élevé At age 29, chef Michael Mishkin has already figured out how to create food that impresses without being needlessly flashy. Take his plump scallops, which he pairs with corn-and-mushroom cannelloni, or his lamb loin, crusted with hazelnuts and served with a romesco sauce. Less-exalted offerings, like the jicama slaw with grilled corn, are outstanding too. Mishkin also creates the pastries, and he's often in the dining room urging skittish diners to try his sweet-basil cheesecake with brandy-soaked strawberries (3118 E. Camelback Rd.; 602-952-0733).
Franco's Italian Caffé Lean economic times forced Franco Fazzuoli to adopt a more toned-down concept here than at his swank Franco's Trattoria, but the quality hasn't suffered. One specialty is the caramelle, pasta tubes stuffed with veal, chicken and prosciutto. Who's responsible for the scandalously good mascarpone cheesecake? None other than former Arizona governor Fife Symington, who resigned in 1997 after being indicted for loan fraud. A presidential pardon smoothed the way to a career as a pastry chef (2501 E. Camelback Rd.; 602-381-1155).

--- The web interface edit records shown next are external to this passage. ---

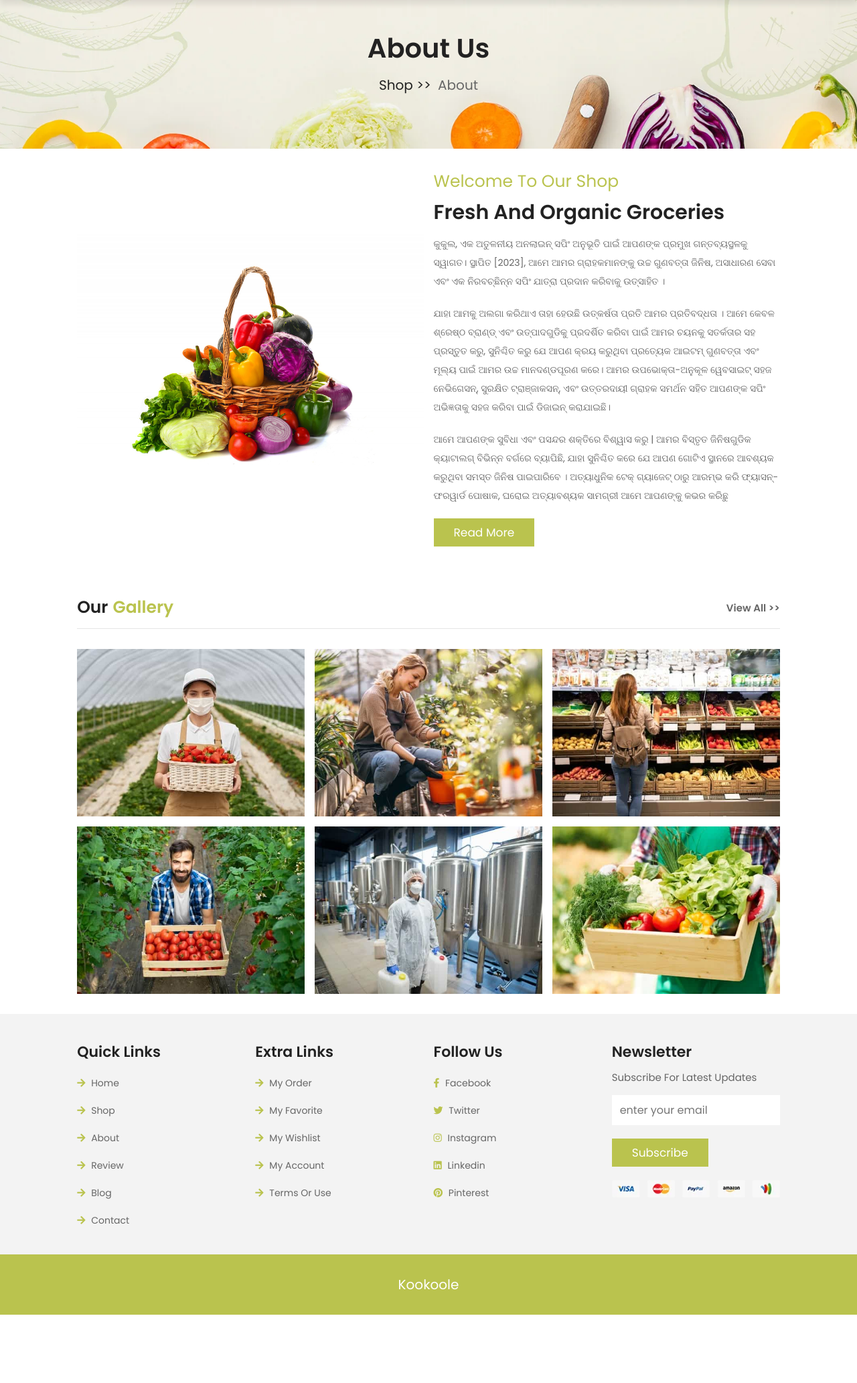
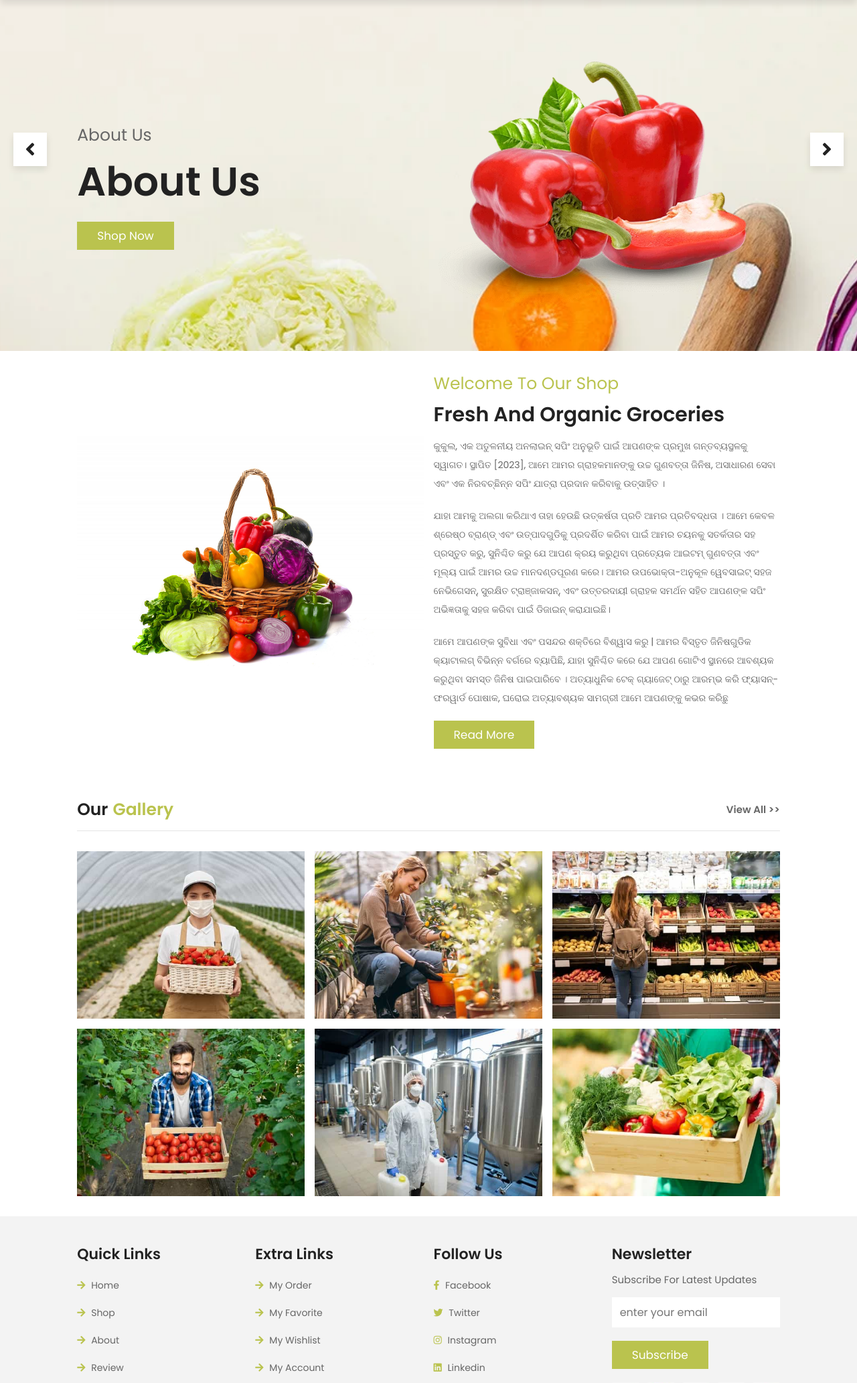
Before and after one commit to skpadhi45/kookoole3.0, a Django app: page /about/ in a window 1280 px wide. Shown: the part 78-2143 px from the top of the page at 67% size. Before the commit the page ends 2041 px from the top, so only its background shows below. Run offline with Django 4.2, Linux system fonts and the light colour scheme; parts of the project's set-up code (start-up, migrations or seed data) failed here and were passed over.

Commit message:
2nd commit
for deploy

```diff
--- a/kookoole/views.py
+++ b/kookoole/views.py
@@ -18,6 +18,7 @@ from kookooleShop.models import CategoriesRoot
 from kookooleShop.models import CustomerPin
 from kookooleShop.models import CustomerLogUp
 from kookooleShop.models import Order
+from kookooleShop.models import ContactUs
 from kookooleShop.middlewares.auth import auth_middleware
 from django.utils.decorators import method_decorator
 from django.core.paginator import Paginator
@@ -980,8 +981,15 @@ def Change_your_password(request):
         return render(request , "change_your_password.html" ,{'error': success_message})
 
 def Contact(request):
+    contact_dtls = ContactUs.objects.all()
+    for i in contact_dtls:
+      phone_no =i.phone
+      email=i.email
+      address=i.address
+      location=i.location
+    #print(phone_no)
 
-     return render(request,"contact.html")
+    return render(request,"contact.html",{'phone_no':phone_no ,'email':email ,'address':address ,'location':location})
 
 def about(request):
 
--- a/kookooleShop/admin.py
+++ b/kookooleShop/admin.py
@@ -6,6 +6,7 @@ from kookooleShop.models import Product
 from kookooleShop.models import CustomerPin
 from kookooleShop.models import CustomerLogUp
 from kookooleShop.models import Order
+from kookooleShop.models import ContactUs
 
 
 class AdminCategoriesRoot(admin.ModelAdmin):
@@ -29,6 +30,8 @@ class AdminCustomerLogUp(admin.ModelAdmin):
 class AdminOrder(admin.ModelAdmin):
    list_display=['cancelation','customer','product' ,'price','stock','quantity','qnty_price','time','address','phone','status']
    search_fields=['phone']
+class AdminContactUs(admin.ModelAdmin):
+   list_display=['email','phone','address','location']
 
 
 # Register your models here.
@@ -38,3 +41,4 @@ admin.site.register(Product ,AdminProduct)
 admin.site.register(CustomerLogUp ,AdminCustomerLogUp)
 admin.site.register(Order ,AdminOrder)
 admin.site.register(CustomerPin)
+admin.site.register(ContactUs ,AdminContactUs)
--- a/static/css/style.css
+++ b/static/css/style.css
@@ -380,7 +380,7 @@ section {
 
 .home {
   padding-top: 14rem;
-  background: url(../image/home-bg.jpg) no-repeat;
+  background: url(../image/heading-bg.jpg) no-repeat;
   background-size: cover;
   background-position: center;
   position: relative;
--- a/static/css/style.scss
+++ b/static/css/style.scss
@@ -346,7 +346,7 @@ section{
 
 .home{
   padding-top: 14rem;
-  background:url(../image/home-bg.jpg) no-repeat;
+  background:url(../image/heading-bg.jpg) no-repeat;
   background-size: cover;
   background-position: center;
   position: relative;
--- a/templates/about.html
+++ b/templates/about.html
@@ -42,66 +42,82 @@
         </form>
 
         <div class="shopping-cart">
-            <div class="box">
-                <i class="fas fa-times"></i>
-                <img src="image/cart-1.jpg" alt="">
-                <div class="content">
-                    <h3>organic food</h3>
-                    <span class="quantity">1</span>
-                    <span class="multiply">x</span>
-                    <span class="price">$18.99</span>
-                </div>
-            </div>
-            <div class="box">
-                <i class="fas fa-times"></i>
-                <img src="image/cart-2.jpg" alt="">
-                <div class="content">
-                    <h3>organic food</h3>
-                    <span class="quantity">1</span>
-                    <span class="multiply">x</span>
-                    <span class="price">$18.99</span>
-                </div>
-            </div>
-            <div class="box">
-                <i class="fas fa-times"></i>
-                <img src="image/cart-3.jpg" alt="">
-                <div class="content">
-                    <h3>organic food</h3>
-                    <span class="quantity">1</span>
-                    <span class="multiply">x</span>
-                    <span class="price">$18.99</span>
-                </div>
-            </div>
-            <h3 class="total"> total : <span>56.97</span> </h3>
-            <a href="#" class="btn">checkout cart</a>
+
+
+            <a href="/cart-in/" class="btn">Your cart</a>
+            <a href="/manage-orders/" class="btn">manage your order</a>
+            <a href="/orders-status/" class="btn">Your Oder status</a>
         </div>
 
-        <form action="" class="login-form">
+        <form action="/" method="POST" class="login-form">
+
+
+            {% csrf_token %}
+
+
+            {% if request.session.customer_id %}
+            <h3>log Out</h3>
+            <p>Log Out? <a href="/log-out/">click here</a></p>
+            {% else %}
             <h3>login form</h3>
-            <input type="email" placeholder="enter your email" class="box">
-            <input type="password" placeholder="enter your password" class="box">
-            <div class="remember">
-                <input type="checkbox" name="" id="remember-me">
-                <label for="remember-me">remember me</label>
-            </div>
-            <input type="submit" value="login now" class="btn">
+            <p>Log In ? <a href="/log-in/">click here</a></p>
             <p>forget password? <a href="#">click here</a></p>
-            <p>don't have an account? <a href="#">create one</a></p>
+            <p>don't have an account? <a href="/sign-up/">create one</a></p>
+            {% endif %}
         </form>
 
     </header>
 
     <!-- header section ends -->
 
-    <div class="heading">
-        <h1>about us</h1>
-        <p> <a href="/">shop >></a> about </p>
-    </div>
+    <section class="home">
+
+        <div class="slides-container">
+
+            <div class="slide active">
+                <div class="content">
+                    <span>about us</span>
+                    <h3>about us</h3>
+                    <a href="/#pro" class="btn">shop now</a>
+                </div>
+                <div class="image">
+                    <img src="/static/image/home-img-3.png" alt="">
+                </div>
+            </div>
+
+            <div class="slide">
+                <div class="content">
+                    <span>about us</span>
+                    <h3>about us</h3>
+                    <a href="/#pro" class="btn">shop now</a>
+                </div>
+                <div class="image">
+                    <img src="/static/image/home-img-1.png" alt="">
+                </div>
+            </div>
+
+            <div class="slide">
+                <div class="content">
+                    <span>about us</span>
+                    <h3>about us</h3>
+                    <a href="/#pro" class="btn">shop now</a>
+                </div>
+                <div class="image">
+                    <img src="/static/image/home-img-2.png" alt="">
+                </div>
+            </div>
+
+        </div>
+
+        <div id="next-slide" class="fas fa-angle-right" onclick="next()"></div>
+        <div id="prev-slide" class="fas fa-angle-left" onclick="next()"></div>
+
+    </section>
 
     <section class="about">
 
         <div class="image">
-            <img src="image/about-img.jpg" alt="">
+            <img src="/static/image/about-img.jpg" alt="">
         </div>
 
         <div class="content">
@@ -133,7 +149,7 @@
         <div class="box-container">
 
             <div class="box">
-                <img src="image/gallery-img-1.jpg" alt="">
+                <img src="/static/image/gallery-img-1.jpg" alt="">
                 <div class="icons">
                     <a href="#" class="fas fa-eye"></a>
                     <a href="#" class="fas fa-heart"></a>
@@ -142,7 +158,7 @@
             </div>
 
             <div class="box">
-                <img src="image/gallery-img-2.jpg" alt="">
+                <img src="/static/image/gallery-img-2.jpg" alt="">
                 <div class="icons">
                     <a href="#" class="fas fa-eye"></a>
                     <a href="#" class="fas fa-heart"></a>
@@ -151,7 +167,7 @@
             </div>
 
             <div class="box">
-                <img src="image/gallery-img-3.jpg" alt="">
+                <img src="/static/image/gallery-img-3.jpg" alt="">
                 <div class="icons">
                     <a href="#" class="fas fa-eye"></a>
                     <a href="#" class="fas fa-heart"></a>
@@ -160,7 +176,7 @@
             </div>
 
             <div class="box">
-                <img src="image/gallery-img-4.jpg" alt="">
+                <img src="/static/image/gallery-img-4.jpg" alt="">
                 <div class="icons">
                     <a href="#" class="fas fa-eye"></a>
                     <a href="#" class="fas fa-heart"></a>
@@ -169,7 +185,7 @@
             </div>
 
             <div class="box">
-                <img src="image/gallery-img-5.jpg" alt="">
+                <img src="/static/image/gallery-img-5.jpg" alt="">
                 <div class="icons">
                     <a href="#" class="fas fa-eye"></a>
                     <a href="#" class="fas fa-heart"></a>
@@ -178,7 +194,7 @@
             </div>
 
             <div class="box">
-                <img src="image/gallery-img-6.jpg" alt="">
+                <img src="/static/image/gallery-img-6.jpg" alt="">
                 <div class="icons">
                     <a href="#" class="fas fa-eye"></a>
                     <a href="#" class="fas fa-heart"></a>
--- a/templates/shop.html
+++ b/templates/shop.html
@@ -11,9 +11,7 @@
     <link rel="stylesheet" href="https://cdnjs.cloudflare.com/ajax/libs/font-awesome/5.15.4/css/all.min.css">
 
     <!-- custom css file link  -->
-    <link rel="stylesheet" href="/static/css/style.css">
-
-
+     <link rel="stylesheet" href="/static/css/style.css">
     <!--click back button brwoser page not back-->
     <script type="text/javascript">
         function preventBack() {
@@ -198,7 +196,7 @@
 
     <section class="category" id="subcategor">
 
-        <h1 class="title">selected <span>category</span>  <a href="/#pro">view all category>></a> </h1>
+        <h1 class="title">sub <span>category</span>  <a href="/#pro">view all category>></a> </h1>
 
         <div class="box-container" id="categor">
             {%for i in subcategories %}
```
Also changed, not shown: kookooleShop/models.py (+9 -0 lines), requirements.txt (added, +11 -0 lines), templates/contact.html (+70 -51 lines), db.sqlite3, kookooleShop/migrations/0043_contactus.py (added), kookooleShop/migrations/0044_delete_contactus.py (added), kookooleShop/migrations/0045_contactus.py (added).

Top New Bistros
Atlas Bistro The biggest challenge at this BYOB restaurant is figuring out which bottle of wine to bring. Chef Carlos Manriquez combines Southwestern flavors in complex, sophisticated ways, as in his cioppino in a ginger-and-chile-spiked broth, or pasta with a spicy rabbit and veal Bolognese topped with Manchego cheese. The staff at AZ Wine Co. next door is glad to help with the decision. Buy your wine there, and the corkage fee is waived (2515 N. Scottsdale Rd.; 480-990-2433).
Zinc Bistro Chef Matthew Carter brings an unexpected flair to predictable-sounding bistro classics. His impeccable cassoulet is the perfect winter dish; tender grilled entrecote (rib steak) and a lovely artichoke-and-celery-root salad are some of the other happy surprises (15034 N. Scottsdale Rd.; 480-603-0922).

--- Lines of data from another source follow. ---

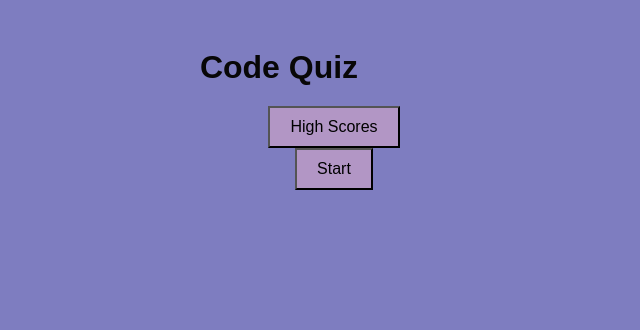
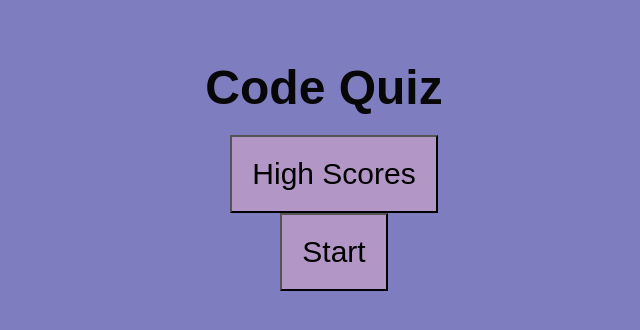
Before and after one commit to SHS-Peb/Code-Quiz, a plain HTML site: page index.html in a window 1280 px wide. Shown: the whole page, without its empty margins (306-946 px from the left). Drawn offline with Linux system fonts and the light colour scheme.

Commit message:
changed font sizes and small details to allow for smoother display

```diff
--- a/assets/style.css
+++ b/assets/style.css
@@ -3,12 +3,13 @@ body {
     text-align: center;
     padding: 20px;
     background-color: #7e7dc0;
+    font-size: x-large;
   }
 
   #highscores-container {
     display: none;
     margin-top: 20px;
-    background-color: #f2f2f2;
+    background-color: #9e9bda;
     padding: 10px;
     border: 1px solid #ccc;
   }
@@ -42,21 +43,24 @@ body {
   }
 
   h1 {
+
     margin-bottom: 20px;
-    margin-right: 110px;
-    text-align: center;
+    margin-right: 20px;
+    align-self: start;
     color: #080707;
+    font: size 90px;
   }
 
   button {
-    padding: 10px 20px;
-    font-size: 16px;
+    padding: 20px 20px;
+    font-size: 30px;
     background-color: #b296c5;
     color: #000000;
   }
 
   #question-container {
     margin-top: 20px;
+    font-size: 36px;
   }
 
   #timer-container {
```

Restaurant With a Mission
Kai An inventive menu of Southwestern dishes like blue corncrusted chicken with chipotle-molasses sweet potatoes, and plantain-crusted pork tenderloin in mole with cactus salsa, is reason enough to love Kai. The restaurant's mission is a bonus. Set in the Gila River Indian Community about 15 minutes south of downtown Phoenix, Kai uses first-rate ingredients supplied by tribal farming communities. Local celebrity chef Janos Wilder consulted on the menu; talented chef de cuisine Sandy Garcia is a member of the San Juan Pueblo tribe (5594 W. Wild Horse Pass Blvd.; 602-225-0100).